Items listed in a dataset
((
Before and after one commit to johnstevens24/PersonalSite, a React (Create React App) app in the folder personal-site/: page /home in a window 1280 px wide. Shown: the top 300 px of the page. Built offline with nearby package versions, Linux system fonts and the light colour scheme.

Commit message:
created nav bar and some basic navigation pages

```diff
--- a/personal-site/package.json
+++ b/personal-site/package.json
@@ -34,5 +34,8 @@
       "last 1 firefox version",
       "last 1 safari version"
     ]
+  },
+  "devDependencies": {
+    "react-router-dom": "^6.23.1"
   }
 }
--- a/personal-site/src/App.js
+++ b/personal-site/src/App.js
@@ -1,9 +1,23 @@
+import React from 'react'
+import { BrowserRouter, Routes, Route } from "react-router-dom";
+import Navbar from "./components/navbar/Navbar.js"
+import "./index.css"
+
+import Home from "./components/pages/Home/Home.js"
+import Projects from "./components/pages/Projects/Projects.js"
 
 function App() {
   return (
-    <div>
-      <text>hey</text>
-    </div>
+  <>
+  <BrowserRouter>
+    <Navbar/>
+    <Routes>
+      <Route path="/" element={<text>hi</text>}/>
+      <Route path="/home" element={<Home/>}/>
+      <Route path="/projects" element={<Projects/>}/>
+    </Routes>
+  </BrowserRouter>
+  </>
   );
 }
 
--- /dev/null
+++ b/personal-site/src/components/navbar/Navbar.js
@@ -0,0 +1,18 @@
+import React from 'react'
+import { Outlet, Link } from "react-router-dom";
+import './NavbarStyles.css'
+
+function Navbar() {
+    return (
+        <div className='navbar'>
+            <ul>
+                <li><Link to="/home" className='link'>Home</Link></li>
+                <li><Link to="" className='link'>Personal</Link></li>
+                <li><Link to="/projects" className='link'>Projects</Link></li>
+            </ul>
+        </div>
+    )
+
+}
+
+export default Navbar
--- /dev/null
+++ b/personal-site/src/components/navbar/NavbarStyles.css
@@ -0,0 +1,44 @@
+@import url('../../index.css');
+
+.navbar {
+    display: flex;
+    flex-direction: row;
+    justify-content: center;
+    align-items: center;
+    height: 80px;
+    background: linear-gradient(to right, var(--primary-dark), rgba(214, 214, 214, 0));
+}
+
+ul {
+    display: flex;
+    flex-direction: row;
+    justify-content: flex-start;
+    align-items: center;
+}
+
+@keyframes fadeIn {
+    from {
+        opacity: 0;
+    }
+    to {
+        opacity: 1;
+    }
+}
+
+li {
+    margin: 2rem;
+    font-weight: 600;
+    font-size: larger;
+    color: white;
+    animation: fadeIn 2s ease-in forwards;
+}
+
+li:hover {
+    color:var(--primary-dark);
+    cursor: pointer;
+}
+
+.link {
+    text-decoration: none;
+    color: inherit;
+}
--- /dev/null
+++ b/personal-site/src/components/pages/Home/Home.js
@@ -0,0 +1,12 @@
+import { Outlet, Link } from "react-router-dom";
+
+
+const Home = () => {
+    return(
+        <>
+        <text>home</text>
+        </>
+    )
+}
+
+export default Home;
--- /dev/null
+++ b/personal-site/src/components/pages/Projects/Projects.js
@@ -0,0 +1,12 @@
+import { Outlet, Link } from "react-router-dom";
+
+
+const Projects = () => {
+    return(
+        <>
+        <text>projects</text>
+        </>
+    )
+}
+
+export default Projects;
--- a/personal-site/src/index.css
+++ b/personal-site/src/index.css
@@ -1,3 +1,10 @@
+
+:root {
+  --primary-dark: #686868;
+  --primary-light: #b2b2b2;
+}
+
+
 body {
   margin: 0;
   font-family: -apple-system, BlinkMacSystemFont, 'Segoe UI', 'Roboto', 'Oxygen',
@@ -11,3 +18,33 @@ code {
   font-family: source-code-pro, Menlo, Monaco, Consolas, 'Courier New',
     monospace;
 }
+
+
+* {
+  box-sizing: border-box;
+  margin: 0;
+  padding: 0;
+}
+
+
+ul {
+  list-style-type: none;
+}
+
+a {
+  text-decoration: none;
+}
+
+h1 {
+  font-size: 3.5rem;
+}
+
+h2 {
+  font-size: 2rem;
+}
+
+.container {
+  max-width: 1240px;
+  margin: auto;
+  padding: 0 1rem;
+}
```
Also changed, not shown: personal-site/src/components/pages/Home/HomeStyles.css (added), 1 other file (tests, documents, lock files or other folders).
))
Every line of the data must be reproduced exactly.

Before and after one commit to johnstevens24/PersonalSite, a React (Create React App) app in the folder personal-site/: page /home in a window 1280 px wide. Shown: the top 300 px of the page. Built offline with nearby package versions, Linux system fonts and the light colour scheme.

Commit message:
created nav bar and some basic navigation pages

```diff
--- a/personal-site/package.json
+++ b/personal-site/package.json
@@ -34,5 +34,8 @@
       "last 1 firefox version",
       "last 1 safari version"
     ]
+  },
+  "devDependencies": {
+    "react-router-dom": "^6.23.1"
   }
 }
--- a/personal-site/src/App.js
+++ b/personal-site/src/App.js
@@ -1,9 +1,23 @@
+import React from 'react'
+import { BrowserRouter, Routes, Route } from "react-router-dom";
+import Navbar from "./components/navbar/Navbar.js"
+import "./index.css"
+
+import Home from "./components/pages/Home/Home.js"
+import Projects from "./components/pages/Projects/Projects.js"
 
 function App() {
   return (
-    <div>
-      <text>hey</text>
-    </div>
+  <>
+  <BrowserRouter>
+    <Navbar/>
+    <Routes>
+      <Route path="/" element={<text>hi</text>}/>
+      <Route path="/home" element={<Home/>}/>
+      <Route path="/projects" element={<Projects/>}/>
+    </Routes>
+  </BrowserRouter>
+  </>
   );
 }
 
--- /dev/null
+++ b/personal-site/src/components/navbar/Navbar.js
@@ -0,0 +1,18 @@
+import React from 'react'
+import { Outlet, Link } from "react-router-dom";
+import './NavbarStyles.css'
+
+function Navbar() {
+    return (
+        <div className='navbar'>
+            <ul>
+                <li><Link to="/home" className='link'>Home</Link></li>
+                <li><Link to="" className='link'>Personal</Link></li>
+                <li><Link to="/projects" className='link'>Projects</Link></li>
+            </ul>
+        </div>
+    )
+
+}
+
+export default Navbar
--- /dev/null
+++ b/personal-site/src/components/navbar/NavbarStyles.css
@@ -0,0 +1,44 @@
+@import url('../../index.css');
+
+.navbar {
+    display: flex;
+    flex-direction: row;
+    justify-content: center;
+    align-items: center;
+    height: 80px;
+    background: linear-gradient(to right, var(--primary-dark), rgba(214, 214, 214, 0));
+}
+
+ul {
+    display: flex;
+    flex-direction: row;
+    justify-content: flex-start;
+    align-items: center;
+}
+
+@keyframes fadeIn {
+    from {
+        opacity: 0;
+    }
+    to {
+        opacity: 1;
+    }
+}
+
+li {
+    margin: 2rem;
+    font-weight: 600;
+    font-size: larger;
+    color: white;
+    animation: fadeIn 2s ease-in forwards;
+}
+
+li:hover {
+    color:var(--primary-dark);
+    cursor: pointer;
+}
+
+.link {
+    text-decoration: none;
+    color: inherit;
+}
--- /dev/null
+++ b/personal-site/src/components/pages/Home/Home.js
@@ -0,0 +1,12 @@
+import { Outlet, Link } from "react-router-dom";
+
+
+const Home = () => {
+    return(
+        <>
+        <text>home</text>
+        </>
+    )
+}
+
+export default Home;
--- /dev/null
+++ b/personal-site/src/components/pages/Projects/Projects.js
@@ -0,0 +1,12 @@
+import { Outlet, Link } from "react-router-dom";
+
+
+const Projects = () => {
+    return(
+        <>
+        <text>projects</text>
+        </>
+    )
+}
+
+export default Projects;
--- a/personal-site/src/index.css
+++ b/personal-site/src/index.css
@@ -1,3 +1,10 @@
+
+:root {
+  --primary-dark: #686868;
+  --primary-light: #b2b2b2;
+}
+
+
 body {
   margin: 0;
   font-family: -apple-system, BlinkMacSystemFont, 'Segoe UI', 'Roboto', 'Oxygen',
@@ -11,3 +18,33 @@ code {
   font-family: source-code-pro, Menlo, Monaco, Consolas, 'Courier New',
     monospace;
 }
+
+
+* {
+  box-sizing: border-box;
+  margin: 0;
+  padding: 0;
+}
+
+
+ul {
+  list-style-type: none;
+}
+
+a {
+  text-decoration: none;
+}
+
+h1 {
+  font-size: 3.5rem;
+}
+
+h2 {
+  font-size: 2rem;
+}
+
+.container {
+  max-width: 1240px;
+  margin: auto;
+  padding: 0 1rem;
+}
```
Also changed, not shown: personal-site/src/components/pages/Home/HomeStyles.css (added), 1 other file (tests, documents, lock files or other folders).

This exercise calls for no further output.